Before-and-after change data
============

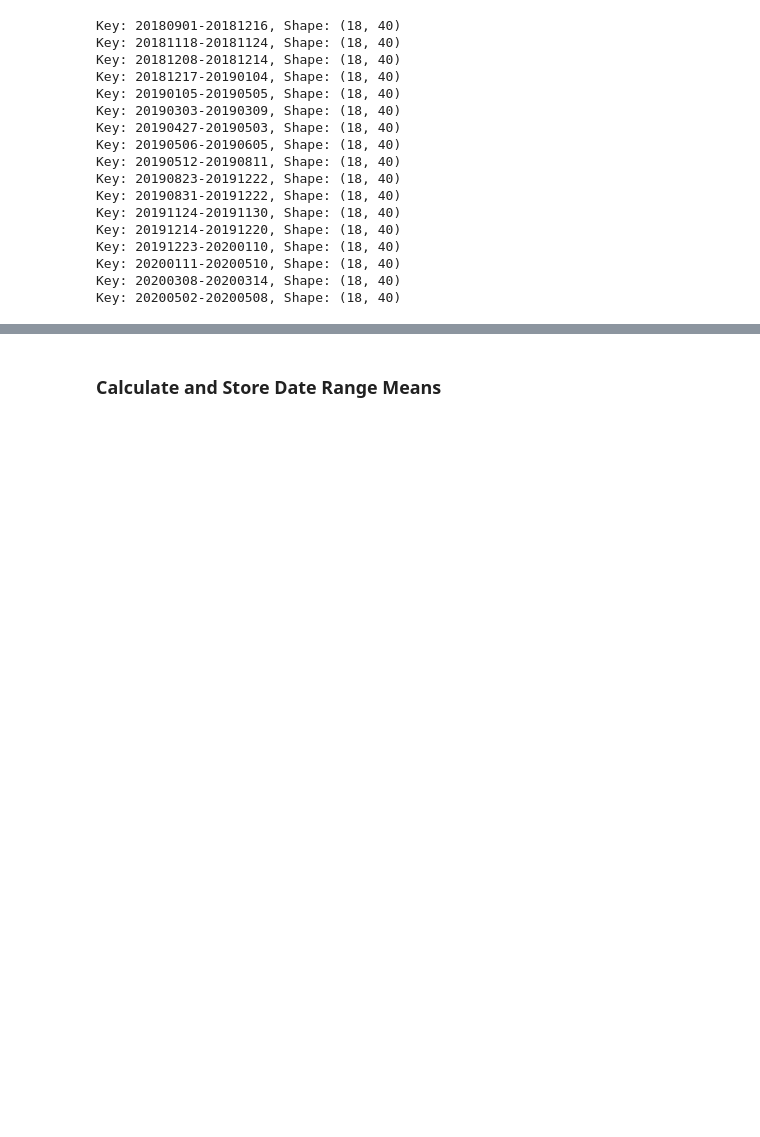
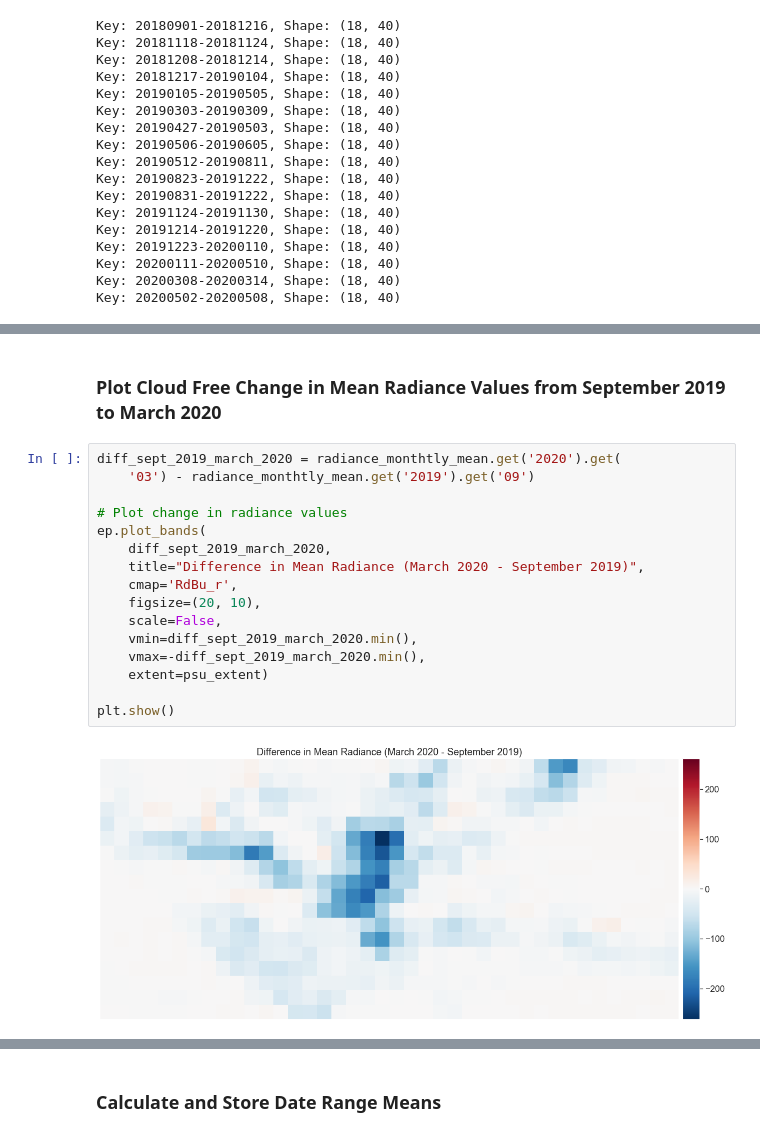
Before and after one commit to calekochenour/remote-sensing-fusion, a Jupyter notebook: 01-code-scripts/penn-state-black-marble-radiance-monthly-means.ipynb, the cells around one changed output, grey strips where cells are left out. Drawn from its saved outputs; the diff is of its cells as text; blank space fills up the shorter version.

```diff
--- a/01-code-scripts/penn-state-black-marble-radiance-monthly-means.ipynb
+++ b/01-code-scripts/penn-state-black-marble-radiance-monthly-means.ipynb
@@ -902,0 +840,20 @@ dict_keys(['20190901-20190930', '20191001-20191031', '20191101-20191130', '20191
+# %% [markdown]
+### Plot Cloud Free Change in Mean Radiance Values from September 2019 to March 2020
+# %%
+diff_sept_2019_march_2020 = radiance_monthtly_mean.get('2020').get(
+    '03') - radiance_monthtly_mean.get('2019').get('09')
+
+# Plot change in radiance values
+ep.plot_bands(
+    diff_sept_2019_march_2020,
+    title="Difference in Mean Radiance (March 2020 - September 2019)",
+    cmap='RdBu_r',
+    figsize=(20, 10),
+    scale=False,
+    vmin=diff_sept_2019_march_2020.min(),
+    vmax=-diff_sept_2019_march_2020.min(),
+    extent=psu_extent)
+
+plt.show()
+# %% [output]
+[figure, added]
```
Also changed, not shown: parts of 131 cells of this notebook, 1 other file.
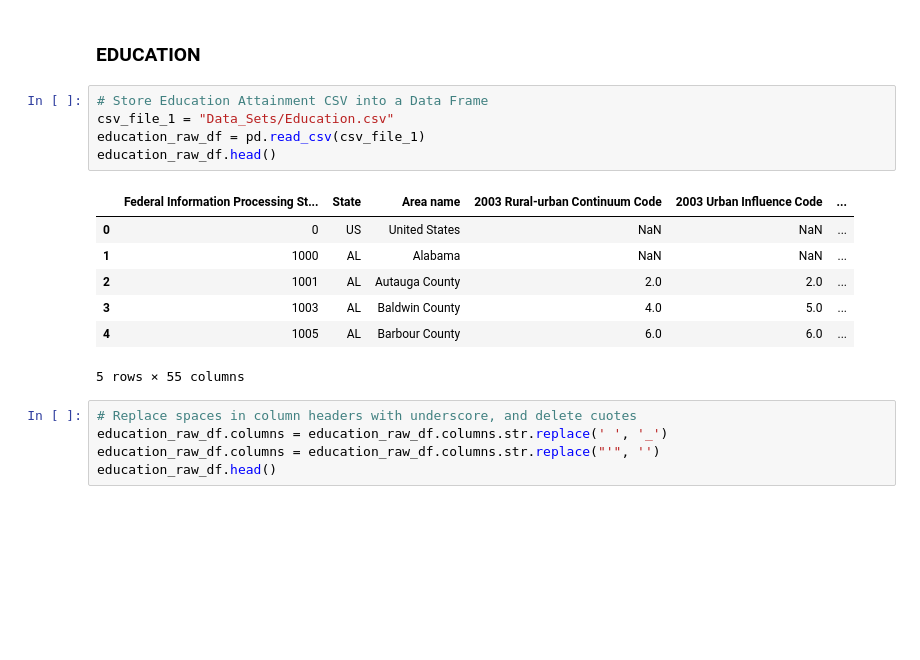
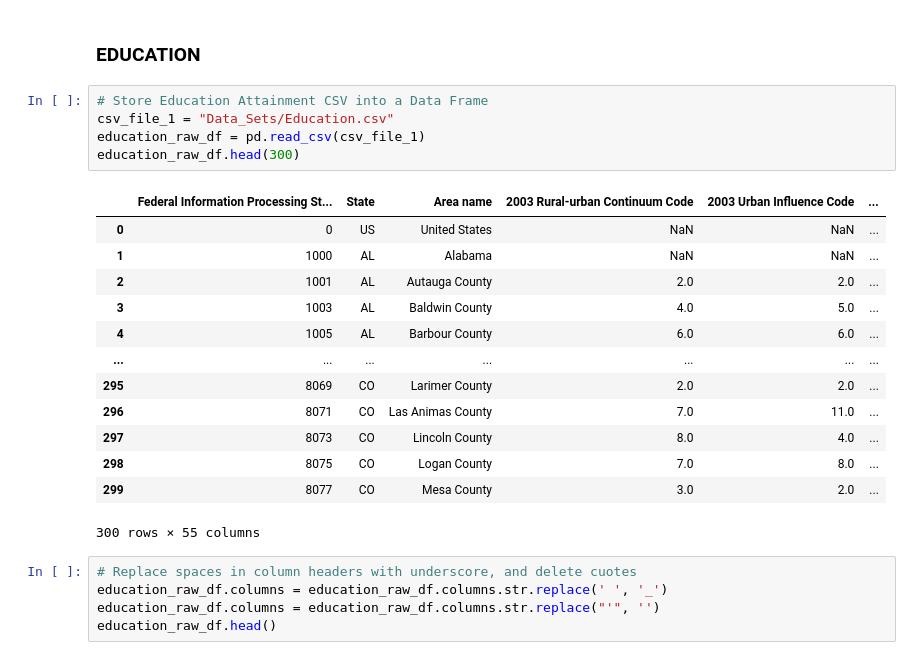
Before and after one commit to MeganBlazevic/Project2_Team8, a Jupyter notebook: Data_ETL.ipynb, the cells around one changed output. Cells and saved outputs as stored; diff of their text form; blank space fills up the shorter version.

```diff
--- a/Data_ETL.ipynb
+++ b/Data_ETL.ipynb
@@ -46,16 +62,22 @@ state_codes_df.head()
 # %%
 # Store Education Attainment CSV into a Data Frame
 csv_file_1 = "Data_Sets/Education.csv"
 education_raw_df = pd.read_csv(csv_file_1)
-education_raw_df.head()
+education_raw_df.head(300)
 # %% [output]
 |  | Federal Information Processing St... | State | Area name | 2003 Rural-urban Continuum Code | 2003 Urban Influence Code | ... |
 | 0 | 0 | US | United States | NaN | NaN | ... |
 | 1 | 1000 | AL | Alabama | NaN | NaN | ... |
 | 2 | 1001 | AL | Autauga County | 2.0 | 2.0 | ... |
 | 3 | 1003 | AL | Baldwin County | 4.0 | 5.0 | ... |
 | 4 | 1005 | AL | Barbour County | 6.0 | 6.0 | ... |
+| ... | ... | ... | ... | ... | ... | ... |
+| 295 | 8069 | CO | Larimer County | 2.0 | 2.0 | ... |
+| 296 | 8071 | CO | Las Animas County | 7.0 | 11.0 | ... |
+| 297 | 8073 | CO | Lincoln County | 8.0 | 4.0 | ... |
+| 298 | 8075 | CO | Logan County | 7.0 | 8.0 | ... |
+| 299 | 8077 | CO | Mesa County | 3.0 | 2.0 | ... |
-5 rows × 55 columns
+300 rows × 55 columns
 # %%
 # Replace spaces in column headers with underscore, and delete cuotes
 education_raw_df.columns = education_raw_df.columns.str.replace(' ', '_')
```
Also changed, not shown: parts of 17 cells of this notebook, 2 other files.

============

[What the exercise asks]:
Leave the pictures out, then print every entry exactly as it reads.

[Solution to this exercise]:
Before and after one commit to calekochenour/remote-sensing-fusion, a Jupyter notebook: 01-code-scripts/penn-state-black-marble-radiance-monthly-means.ipynb, the cells around one changed output, grey strips where cells are left out. Drawn from its saved outputs; the diff is of its cells as text; blank space fills up the shorter version.

```diff
--- a/01-code-scripts/penn-state-black-marble-radiance-monthly-means.ipynb
+++ b/01-code-scripts/penn-state-black-marble-radiance-monthly-means.ipynb
@@ -902,0 +840,20 @@ dict_keys(['20190901-20190930', '20191001-20191031', '20191101-20191130', '20191
+# %% [markdown]
+### Plot Cloud Free Change in Mean Radiance Values from September 2019 to March 2020
+# %%
+diff_sept_2019_march_2020 = radiance_monthtly_mean.get('2020').get(
+    '03') - radiance_monthtly_mean.get('2019').get('09')
+
+# Plot change in radiance values
+ep.plot_bands(
+    diff_sept_2019_march_2020,
+    title="Difference in Mean Radiance (March 2020 - September 2019)",
+    cmap='RdBu_r',
+    figsize=(20, 10),
+    scale=False,
+    vmin=diff_sept_2019_march_2020.min(),
+    vmax=-diff_sept_2019_march_2020.min(),
+    extent=psu_extent)
+
+plt.show()
+# %% [output]
+[figure, added]
```
Also changed, not shown: parts of 131 cells of this notebook, 1 other file.
Before and after one commit to MeganBlazevic/Project2_Team8, a Jupyter notebook: Data_ETL.ipynb, the cells around one changed output. Cells and saved outputs as stored; diff of their text form; blank space fills up the shorter version.

```diff
--- a/Data_ETL.ipynb
+++ b/Data_ETL.ipynb
@@ -46,16 +62,22 @@ state_codes_df.head()
 # %%
 # Store Education Attainment CSV into a Data Frame
 csv_file_1 = "Data_Sets/Education.csv"
 education_raw_df = pd.read_csv(csv_file_1)
-education_raw_df.head()
+education_raw_df.head(300)
 # %% [output]
 |  | Federal Information Processing St... | State | Area name | 2003 Rural-urban Continuum Code | 2003 Urban Influence Code | ... |
 | 0 | 0 | US | United States | NaN | NaN | ... |
 | 1 | 1000 | AL | Alabama | NaN | NaN | ... |
 | 2 | 1001 | AL | Autauga County | 2.0 | 2.0 | ... |
 | 3 | 1003 | AL | Baldwin County | 4.0 | 5.0 | ... |
 | 4 | 1005 | AL | Barbour County | 6.0 | 6.0 | ... |
+| ... | ... | ... | ... | ... | ... | ... |
+| 295 | 8069 | CO | Larimer County | 2.0 | 2.0 | ... |
+| 296 | 8071 | CO | Las Animas County | 7.0 | 11.0 | ... |
+| 297 | 8073 | CO | Lincoln County | 8.0 | 4.0 | ... |
+| 298 | 8075 | CO | Logan County | 7.0 | 8.0 | ... |
+| 299 | 8077 | CO | Mesa County | 3.0 | 2.0 | ... |
-5 rows × 55 columns
+300 rows × 55 columns
 # %%
 # Replace spaces in column headers with underscore, and delete cuotes
 education_raw_df.columns = education_raw_df.columns.str.replace(' ', '_')
```
Also changed, not shown: parts of 17 cells of this notebook, 2 other files.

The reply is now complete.